> _Task statement_: The expected output is every line below, reproduced exactly.

> _The records_:
________

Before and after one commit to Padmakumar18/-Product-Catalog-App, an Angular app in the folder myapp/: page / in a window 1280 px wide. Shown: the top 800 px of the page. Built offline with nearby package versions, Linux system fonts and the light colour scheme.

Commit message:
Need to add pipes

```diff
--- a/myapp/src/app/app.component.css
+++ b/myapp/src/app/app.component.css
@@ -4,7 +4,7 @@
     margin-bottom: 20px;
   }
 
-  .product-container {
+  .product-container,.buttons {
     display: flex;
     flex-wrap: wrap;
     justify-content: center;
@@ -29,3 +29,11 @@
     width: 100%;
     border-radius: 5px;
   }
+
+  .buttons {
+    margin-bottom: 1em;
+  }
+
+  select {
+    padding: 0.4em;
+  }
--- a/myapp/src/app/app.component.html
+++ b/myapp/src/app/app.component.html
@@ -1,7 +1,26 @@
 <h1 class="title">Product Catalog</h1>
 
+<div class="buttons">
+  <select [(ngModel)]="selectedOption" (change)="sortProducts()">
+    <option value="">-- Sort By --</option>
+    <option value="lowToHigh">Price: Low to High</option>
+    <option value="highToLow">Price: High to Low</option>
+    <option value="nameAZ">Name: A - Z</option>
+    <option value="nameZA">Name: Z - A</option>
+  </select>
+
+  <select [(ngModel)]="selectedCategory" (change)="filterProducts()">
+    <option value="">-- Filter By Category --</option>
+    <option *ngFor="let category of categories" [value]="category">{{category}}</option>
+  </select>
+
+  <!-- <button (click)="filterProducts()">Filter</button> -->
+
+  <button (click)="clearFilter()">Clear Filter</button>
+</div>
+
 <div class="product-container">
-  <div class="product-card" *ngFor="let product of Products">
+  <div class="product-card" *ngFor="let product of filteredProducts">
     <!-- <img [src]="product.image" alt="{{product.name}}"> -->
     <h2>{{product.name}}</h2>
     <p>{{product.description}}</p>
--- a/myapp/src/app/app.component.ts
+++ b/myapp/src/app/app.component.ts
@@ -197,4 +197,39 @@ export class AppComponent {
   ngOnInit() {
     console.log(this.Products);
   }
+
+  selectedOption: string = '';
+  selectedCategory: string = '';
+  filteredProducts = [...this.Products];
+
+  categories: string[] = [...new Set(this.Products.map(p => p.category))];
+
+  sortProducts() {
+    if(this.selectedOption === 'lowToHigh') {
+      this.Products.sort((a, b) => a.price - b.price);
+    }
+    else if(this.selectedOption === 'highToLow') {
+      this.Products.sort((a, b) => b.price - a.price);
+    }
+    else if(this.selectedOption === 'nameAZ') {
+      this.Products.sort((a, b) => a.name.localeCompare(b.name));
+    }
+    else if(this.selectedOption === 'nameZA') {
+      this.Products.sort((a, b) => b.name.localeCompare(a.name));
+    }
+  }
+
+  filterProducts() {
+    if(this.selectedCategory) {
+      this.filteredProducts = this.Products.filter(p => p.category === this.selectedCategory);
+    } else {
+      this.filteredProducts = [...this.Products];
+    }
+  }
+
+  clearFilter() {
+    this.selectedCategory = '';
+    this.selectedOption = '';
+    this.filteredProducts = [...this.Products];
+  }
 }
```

________

> _Response_:
Before and after one commit to Padmakumar18/-Product-Catalog-App, an Angular app in the folder myapp/: page / in a window 1280 px wide. Shown: the top 800 px of the page. Built offline with nearby package versions, Linux system fonts and the light colour scheme.

Commit message:
Need to add pipes

```diff
--- a/myapp/src/app/app.component.css
+++ b/myapp/src/app/app.component.css
@@ -4,7 +4,7 @@
     margin-bottom: 20px;
   }
 
-  .product-container {
+  .product-container,.buttons {
     display: flex;
     flex-wrap: wrap;
     justify-content: center;
@@ -29,3 +29,11 @@
     width: 100%;
     border-radius: 5px;
   }
+
+  .buttons {
+    margin-bottom: 1em;
+  }
+
+  select {
+    padding: 0.4em;
+  }
--- a/myapp/src/app/app.component.html
+++ b/myapp/src/app/app.component.html
@@ -1,7 +1,26 @@
 <h1 class="title">Product Catalog</h1>
 
+<div class="buttons">
+  <select [(ngModel)]="selectedOption" (change)="sortProducts()">
+    <option value="">-- Sort By --</option>
+    <option value="lowToHigh">Price: Low to High</option>
+    <option value="highToLow">Price: High to Low</option>
+    <option value="nameAZ">Name: A - Z</option>
+    <option value="nameZA">Name: Z - A</option>
+  </select>
+
+  <select [(ngModel)]="selectedCategory" (change)="filterProducts()">
+    <option value="">-- Filter By Category --</option>
+    <option *ngFor="let category of categories" [value]="category">{{category}}</option>
+  </select>
+
+  <!-- <button (click)="filterProducts()">Filter</button> -->
+
+  <button (click)="clearFilter()">Clear Filter</button>
+</div>
+
 <div class="product-container">
-  <div class="product-card" *ngFor="let product of Products">
+  <div class="product-card" *ngFor="let product of filteredProducts">
     <!-- <img [src]="product.image" alt="{{product.name}}"> -->
     <h2>{{product.name}}</h2>
     <p>{{product.description}}</p>
--- a/myapp/src/app/app.component.ts
+++ b/myapp/src/app/app.component.ts
@@ -197,4 +197,39 @@ export class AppComponent {
   ngOnInit() {
     console.log(this.Products);
   }
+
+  selectedOption: string = '';
+  selectedCategory: string = '';
+  filteredProducts = [...this.Products];
+
+  categories: string[] = [...new Set(this.Products.map(p => p.category))];
+
+  sortProducts() {
+    if(this.selectedOption === 'lowToHigh') {
+      this.Products.sort((a, b) => a.price - b.price);
+    }
+    else if(this.selectedOption === 'highToLow') {
+      this.Products.sort((a, b) => b.price - a.price);
+    }
+    else if(this.selectedOption === 'nameAZ') {
+      this.Products.sort((a, b) => a.name.localeCompare(b.name));
+    }
+    else if(this.selectedOption === 'nameZA') {
+      this.Products.sort((a, b) => b.name.localeCompare(a.name));
+    }
+  }
+
+  filterProducts() {
+    if(this.selectedCategory) {
+      this.filteredProducts = this.Products.filter(p => p.category === this.selectedCategory);
+    } else {
+      this.filteredProducts = [...this.Products];
+    }
+  }
+
+  clearFilter() {
+    this.selectedCategory = '';
+    this.selectedOption = '';
+    this.filteredProducts = [...this.Products];
+  }
 }
```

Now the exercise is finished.